[Front-end code change data]
-=-=-

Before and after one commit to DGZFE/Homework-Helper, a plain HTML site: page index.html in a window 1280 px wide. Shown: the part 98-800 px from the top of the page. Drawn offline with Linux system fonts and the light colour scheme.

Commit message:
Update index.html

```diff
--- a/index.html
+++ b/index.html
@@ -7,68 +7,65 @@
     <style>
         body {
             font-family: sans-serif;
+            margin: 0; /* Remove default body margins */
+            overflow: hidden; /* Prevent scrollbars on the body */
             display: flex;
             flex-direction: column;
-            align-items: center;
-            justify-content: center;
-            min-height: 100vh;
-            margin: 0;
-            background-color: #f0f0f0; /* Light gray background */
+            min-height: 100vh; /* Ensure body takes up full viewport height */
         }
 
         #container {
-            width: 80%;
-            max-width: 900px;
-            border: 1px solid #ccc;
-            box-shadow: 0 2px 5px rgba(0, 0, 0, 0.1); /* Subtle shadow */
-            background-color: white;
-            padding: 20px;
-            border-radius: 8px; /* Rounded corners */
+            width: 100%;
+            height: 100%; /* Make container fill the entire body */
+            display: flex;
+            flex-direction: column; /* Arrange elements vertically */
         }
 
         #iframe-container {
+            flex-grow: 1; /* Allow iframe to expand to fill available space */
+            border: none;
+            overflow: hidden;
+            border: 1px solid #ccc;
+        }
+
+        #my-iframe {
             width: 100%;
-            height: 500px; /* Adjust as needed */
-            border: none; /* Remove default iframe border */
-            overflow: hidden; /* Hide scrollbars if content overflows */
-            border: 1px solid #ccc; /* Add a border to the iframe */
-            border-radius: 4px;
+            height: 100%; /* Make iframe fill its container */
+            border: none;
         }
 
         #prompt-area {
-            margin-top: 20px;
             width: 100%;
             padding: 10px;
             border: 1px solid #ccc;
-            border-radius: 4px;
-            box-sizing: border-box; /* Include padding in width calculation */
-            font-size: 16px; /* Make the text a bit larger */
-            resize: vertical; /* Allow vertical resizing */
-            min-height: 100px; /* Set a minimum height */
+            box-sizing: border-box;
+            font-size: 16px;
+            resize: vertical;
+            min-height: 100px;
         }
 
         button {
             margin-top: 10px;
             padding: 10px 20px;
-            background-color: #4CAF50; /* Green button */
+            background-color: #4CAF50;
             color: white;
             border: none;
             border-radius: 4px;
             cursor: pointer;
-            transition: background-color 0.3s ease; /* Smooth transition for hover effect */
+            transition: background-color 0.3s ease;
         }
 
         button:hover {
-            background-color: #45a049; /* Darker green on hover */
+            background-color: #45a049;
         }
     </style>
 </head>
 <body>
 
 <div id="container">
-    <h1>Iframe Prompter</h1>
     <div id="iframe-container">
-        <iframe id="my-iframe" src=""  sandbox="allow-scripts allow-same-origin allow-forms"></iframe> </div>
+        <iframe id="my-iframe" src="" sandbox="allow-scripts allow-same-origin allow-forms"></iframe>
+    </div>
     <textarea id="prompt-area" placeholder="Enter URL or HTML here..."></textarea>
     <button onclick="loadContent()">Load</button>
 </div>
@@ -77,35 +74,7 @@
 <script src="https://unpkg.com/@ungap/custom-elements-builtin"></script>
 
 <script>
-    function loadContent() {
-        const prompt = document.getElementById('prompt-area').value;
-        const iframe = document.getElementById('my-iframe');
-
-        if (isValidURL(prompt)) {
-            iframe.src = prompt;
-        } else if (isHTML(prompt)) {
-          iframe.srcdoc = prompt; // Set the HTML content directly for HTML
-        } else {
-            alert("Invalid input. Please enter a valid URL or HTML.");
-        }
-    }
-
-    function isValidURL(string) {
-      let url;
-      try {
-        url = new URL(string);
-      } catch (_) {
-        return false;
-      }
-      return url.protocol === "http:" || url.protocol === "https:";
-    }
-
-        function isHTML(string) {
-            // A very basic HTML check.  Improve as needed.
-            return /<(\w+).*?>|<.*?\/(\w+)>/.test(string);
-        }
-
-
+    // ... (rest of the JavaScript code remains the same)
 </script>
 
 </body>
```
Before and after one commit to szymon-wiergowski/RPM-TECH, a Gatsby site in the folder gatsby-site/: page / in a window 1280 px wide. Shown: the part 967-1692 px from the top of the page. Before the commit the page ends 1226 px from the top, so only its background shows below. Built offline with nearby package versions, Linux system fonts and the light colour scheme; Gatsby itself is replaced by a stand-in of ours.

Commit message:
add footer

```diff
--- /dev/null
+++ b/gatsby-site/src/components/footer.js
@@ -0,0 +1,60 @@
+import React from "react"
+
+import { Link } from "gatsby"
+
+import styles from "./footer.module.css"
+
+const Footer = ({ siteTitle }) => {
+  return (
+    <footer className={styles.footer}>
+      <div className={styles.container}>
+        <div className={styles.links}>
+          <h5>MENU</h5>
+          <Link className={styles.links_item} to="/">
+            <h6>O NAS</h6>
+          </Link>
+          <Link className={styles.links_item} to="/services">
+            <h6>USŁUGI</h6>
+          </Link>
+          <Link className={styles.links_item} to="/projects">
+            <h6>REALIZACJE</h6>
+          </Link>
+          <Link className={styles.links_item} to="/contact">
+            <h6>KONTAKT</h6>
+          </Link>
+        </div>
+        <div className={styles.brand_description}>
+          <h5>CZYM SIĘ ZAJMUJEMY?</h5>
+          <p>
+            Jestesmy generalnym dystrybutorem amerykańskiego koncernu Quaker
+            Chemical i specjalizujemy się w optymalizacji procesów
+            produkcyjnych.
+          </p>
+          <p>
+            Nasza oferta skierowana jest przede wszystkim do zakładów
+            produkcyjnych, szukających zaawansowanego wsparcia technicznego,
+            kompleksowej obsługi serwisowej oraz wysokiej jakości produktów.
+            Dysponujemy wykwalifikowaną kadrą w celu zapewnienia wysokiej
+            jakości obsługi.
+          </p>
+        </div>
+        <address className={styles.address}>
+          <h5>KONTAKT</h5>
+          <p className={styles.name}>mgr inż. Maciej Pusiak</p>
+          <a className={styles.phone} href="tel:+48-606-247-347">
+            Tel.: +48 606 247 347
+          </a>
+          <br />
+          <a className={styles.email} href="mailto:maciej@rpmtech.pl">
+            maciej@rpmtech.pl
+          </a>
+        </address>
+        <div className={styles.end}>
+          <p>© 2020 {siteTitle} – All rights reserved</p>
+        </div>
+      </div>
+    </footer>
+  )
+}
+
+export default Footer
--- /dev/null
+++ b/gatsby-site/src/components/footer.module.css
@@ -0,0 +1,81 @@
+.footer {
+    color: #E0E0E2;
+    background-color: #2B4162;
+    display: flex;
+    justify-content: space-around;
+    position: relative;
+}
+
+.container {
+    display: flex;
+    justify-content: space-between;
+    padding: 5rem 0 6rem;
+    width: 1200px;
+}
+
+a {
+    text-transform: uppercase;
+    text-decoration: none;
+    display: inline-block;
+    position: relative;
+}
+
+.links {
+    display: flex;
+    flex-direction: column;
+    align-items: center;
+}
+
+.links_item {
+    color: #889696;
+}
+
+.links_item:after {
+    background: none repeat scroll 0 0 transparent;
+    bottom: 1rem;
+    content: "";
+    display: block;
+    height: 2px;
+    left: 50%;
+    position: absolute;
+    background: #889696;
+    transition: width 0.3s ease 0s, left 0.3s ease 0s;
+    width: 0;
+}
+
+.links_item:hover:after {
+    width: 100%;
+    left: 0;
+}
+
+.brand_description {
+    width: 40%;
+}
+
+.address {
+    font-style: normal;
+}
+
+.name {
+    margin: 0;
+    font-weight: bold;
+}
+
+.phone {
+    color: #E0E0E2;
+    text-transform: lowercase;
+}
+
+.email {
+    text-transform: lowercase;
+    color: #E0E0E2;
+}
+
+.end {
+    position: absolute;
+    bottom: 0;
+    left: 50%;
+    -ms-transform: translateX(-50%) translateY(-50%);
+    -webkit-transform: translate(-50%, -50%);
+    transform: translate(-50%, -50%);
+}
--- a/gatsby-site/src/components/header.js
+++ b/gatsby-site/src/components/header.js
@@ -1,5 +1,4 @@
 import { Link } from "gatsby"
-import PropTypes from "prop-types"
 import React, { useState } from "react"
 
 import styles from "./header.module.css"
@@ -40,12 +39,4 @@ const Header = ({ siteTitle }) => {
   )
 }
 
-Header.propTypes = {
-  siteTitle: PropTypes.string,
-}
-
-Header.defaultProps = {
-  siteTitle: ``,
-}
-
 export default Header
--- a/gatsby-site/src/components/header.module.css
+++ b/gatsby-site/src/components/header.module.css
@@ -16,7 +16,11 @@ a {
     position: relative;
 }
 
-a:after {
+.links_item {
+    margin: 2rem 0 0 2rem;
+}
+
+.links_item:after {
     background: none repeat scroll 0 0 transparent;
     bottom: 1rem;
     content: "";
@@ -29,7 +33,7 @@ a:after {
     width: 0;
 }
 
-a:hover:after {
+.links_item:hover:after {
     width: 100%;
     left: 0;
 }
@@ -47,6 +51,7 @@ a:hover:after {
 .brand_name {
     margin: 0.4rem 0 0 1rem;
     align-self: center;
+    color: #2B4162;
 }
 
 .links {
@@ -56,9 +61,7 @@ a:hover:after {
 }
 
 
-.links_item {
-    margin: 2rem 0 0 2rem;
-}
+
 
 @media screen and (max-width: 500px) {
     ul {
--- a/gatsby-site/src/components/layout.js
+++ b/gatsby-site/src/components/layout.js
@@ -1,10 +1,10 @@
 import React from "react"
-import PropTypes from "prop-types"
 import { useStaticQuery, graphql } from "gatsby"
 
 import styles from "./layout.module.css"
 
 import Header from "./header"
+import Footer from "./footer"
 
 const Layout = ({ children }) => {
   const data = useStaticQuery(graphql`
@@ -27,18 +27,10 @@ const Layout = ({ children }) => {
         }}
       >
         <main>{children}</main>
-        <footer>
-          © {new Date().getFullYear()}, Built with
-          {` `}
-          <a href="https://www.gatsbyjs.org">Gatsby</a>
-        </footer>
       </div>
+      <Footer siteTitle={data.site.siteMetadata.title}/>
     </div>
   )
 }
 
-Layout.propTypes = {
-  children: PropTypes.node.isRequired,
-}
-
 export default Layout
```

-=-=-

Pick out every line above that holds the word "after" and copy it.

Before and after one commit to DGZFE/Homework-Helper, a plain HTML site: page index.html in a window 1280 px wide. Shown: the part 98-800 px from the top of the page. Drawn offline with Linux system fonts and the light colour scheme.
Before and after one commit to szymon-wiergowski/RPM-TECH, a Gatsby site in the folder gatsby-site/: page / in a window 1280 px wide. Shown: the part 967-1692 px from the top of the page. Before the commit the page ends 1226 px from the top, so only its background shows below. Built offline with nearby package versions, Linux system fonts and the light colour scheme; Gatsby itself is replaced by a stand-in of ours.
+.links_item:after {
+.links_item:hover:after {
-a:after {
+.links_item:after {
@@ -29,7 +33,7 @@ a:after {
-a:hover:after {
+.links_item:hover:after {
@@ -47,6 +51,7 @@ a:hover:after {
@@ -56,9 +61,7 @@ a:hover:after {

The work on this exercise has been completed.